Successful execution requires a closed-loop of all data, insights and actions, to ensure accurate metrication for continuously improved outcomes. Further, a multi-tenant cloud environment is the only way sufficient storage and processing capacity can be elastically accessed on demand to meet any business need.

Another benefit of a multi-tenant cloud PaaS is the potential to use a wide variety of anonymized data to help with machine learning across all industries. Having a large enough set of data is a critical factor for smaller companies to benefit from the right recommended actions, for common industry use cases.

#3 Don’t Go all in on one vendor

In a rush to market that “our tools do it too,” large vendors will unfortunately, over promise, and under deliver.
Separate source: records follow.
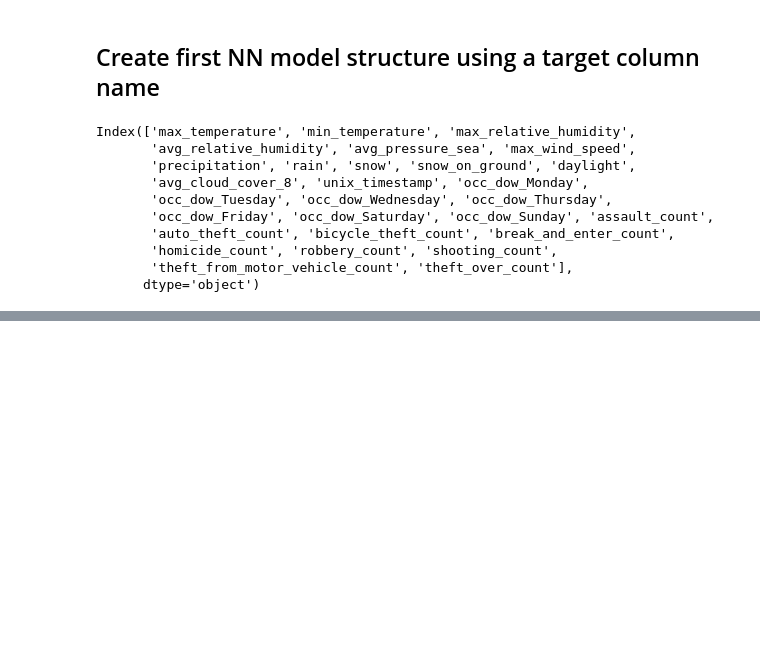
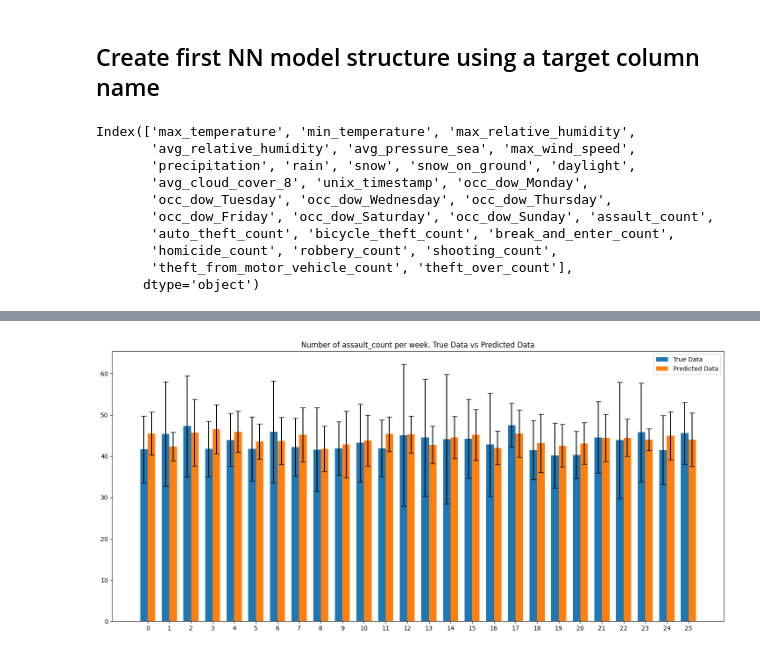
Before and after one commit to MickMarch/Canadian_Homelessness_Analysis, a Jupyter notebook: NN_Model/nn_testing.ipynb, the cells around one changed output, grey strips where cells are left out. Drawn from its saved outputs; the diff is of its cells as text; code cells hidden in the pictures; blank space fills up the shorter version.

Commit message:
Added prelim dataviz to predictions in nn_testing.ipynb

```diff
--- a/NN_Model/nn_testing.ipynb
+++ b/NN_Model/nn_testing.ipynb
@@ -45,7 +45,7 @@ memory usage: 262.6+ KB
 # Convert date into Unix timestamp for NN model
 from datetime import datetime
 df['date'] = pd.to_datetime(df['date'])
-df['unix_timestamp'] = df['date'].astype(int) / 10**9
+df['unix_timestamp'] = df['date'].apply(lambda x: x.timestamp()).astype(int)
 df
 # %% [output]
 |  | date | max_temperature | min_temperature | max_relative_humidity | avg_relative_humidity | ... |
@@ -162,7 +162,7 @@ X_cols = ['max_temperature', 'min_temperature', 'max_relative_humidity',
        'occ_dow_Monday', 'occ_dow_Saturday', 'occ_dow_Sunday',
        'occ_dow_Thursday', 'occ_dow_Tuesday', 'occ_dow_Wednesday']
 
-y_col = ['bicycle_theft_count']
+y_col = 'assault_count'
 
 # Define features and target
 X = df[X_cols]
@@ -266,0 +265,31 @@ Loss: 13.386677142700862, MAE: 2.784313917160034
+# %%
+import matplotlib.pyplot as plt
+import numpy as np
+
+y_pred = nn.predict(X_test_scaled)
+
+# group the data into 14-point intervals and calculate the mean of each interval
+n_intervals = len(y_test) // 14
+y_test_mean = np.mean(y_test[:n_intervals*14].reshape((n_intervals, 14)), axis=1)
+y_test_std = np.std(y_test[:n_intervals*14].reshape((n_intervals, 14)), axis=1)
+
+y_pred_mean = np.mean(y_pred[:n_intervals*14].reshape((n_intervals, 14)), axis=1)
+y_pred_std = np.std(y_pred[:n_intervals*14].reshape((n_intervals, 14)), axis=1)
+
+# set the width of each bar
+bar_width = 0.35
+
+# create the x-axis positions for the bars
+x_pos_true = np.arange(n_intervals)
+x_pos_pred = x_pos_true + bar_width
+
+# plot the test data and predicted data with side-by-side bars
+fig, ax = plt.subplots(figsize=(18, 8))
+ax.set_title(f"Number of {y_col} per week. True Data vs Predicted Data")
+ax.bar(x_pos_true, y_test_mean, width=bar_width, label="True Data", yerr=y_test_std, capsize=4)
+ax.bar(x_pos_pred, y_pred_mean, width=bar_width, label="Predicted Data", yerr=y_pred_std, capsize=4)
+ax.set_xticks(x_pos_true + bar_width / 2)
+ax.set_xticklabels(np.arange(n_intervals))
+ax.legend()
+plt.show()
+# %% [output]
@@ -266,0 +297 @@ Loss: 13.386677142700862, MAE: 2.784313917160034
+[figure, added]
```
Also changed, not shown: parts of 5 cells of this notebook.
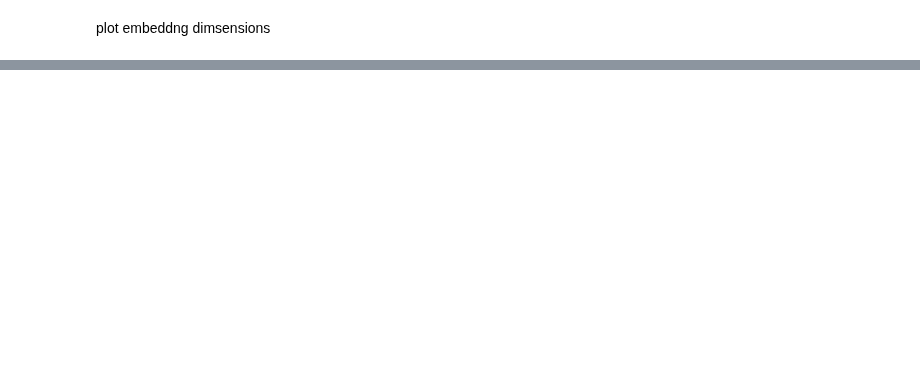
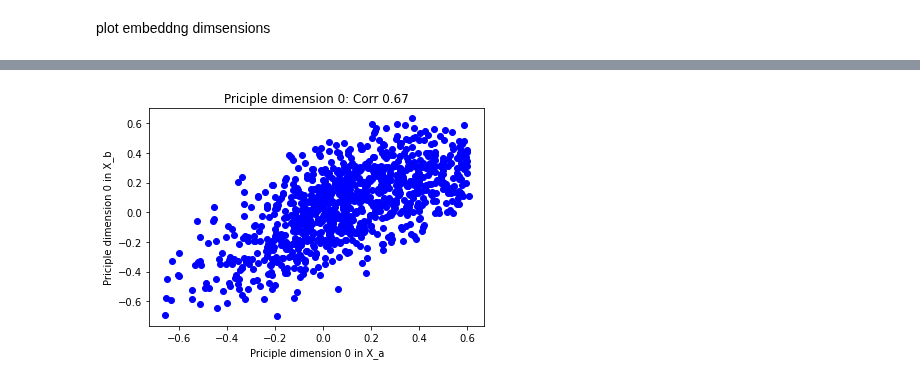
Before and after one commit to Jp-17/Coding_learning, a Jupyter notebook: Model_learning/CCA_source_learn.ipynb, the cells around one changed output, grey strips where cells are left out. Cells and saved outputs as stored; diff of their text form; code cells hidden in the pictures; blank space fills up the shorter version.

```diff
--- a/Model_learning/CCA_source_learn.ipynb
+++ b/Model_learning/CCA_source_learn.ipynb
@@ -321,0 +357,16 @@ plt.show()
+# %%
+component = 0 # principle components
+n_samples = 1000
+
+z_a_2 = z_a[:, component]
+z_b_2 = z_b[:, component]
+
+fig, ax = plt.subplots()
+ax1 = ax.scatter(z_a_2[:n_samples], z_b_2[:n_samples], c='blue')
+
+ax.set_xlabel(f'Priciple dimension {component} in X_a')
+ax.set_ylabel(f'Priciple dimension {component} in X_b')
+ax.set_title(f'Priciple dimension {component}: Corr {corr_z[component]:.2f}')
+plt.show()
+# %% [output]
+[figure, added]
```
Also changed, not shown: parts of 9 cells of this notebook.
It’s not their fault, as they must respond to the market, but many face an unenviable task of achieving ingredient #2 above, let alone attempting to now also execute on a plan to deliver their own AI technologies. 

An open ecosystem that allows you to choose and partner with the technologies, and domain experts of your choice is critical to getting the most out of a still young and evolving landscape. Most companies are already trying to evolve out of their legacy MDM platforms. Getting further locked into a single vendor, delivering both MDM and ML, through siloed disparate tools will not provide “clarity,” and may further complicate an already fragmented data management strategy.

At Reltio, we formed strategic partnerships with companies like QuintilesIMS to combine our strengths to jointly deliver on a vision for the next generation MDM and analytics capabilities for life sciences.

In summary, look to master your data in #1 for a reliable data foundation. #2 ensure that it covers all data types, sources and modes of consumption in a seamless feedback loop on a Modern Data Management platform architected from the ground up to avoid further siloing your data. Finally, #3 give yourself the openness and flexibility of your partners of choice to meet your business needs. 

You don’t want a HAL-like failure that prevents you from realizing your true goal of improving your business.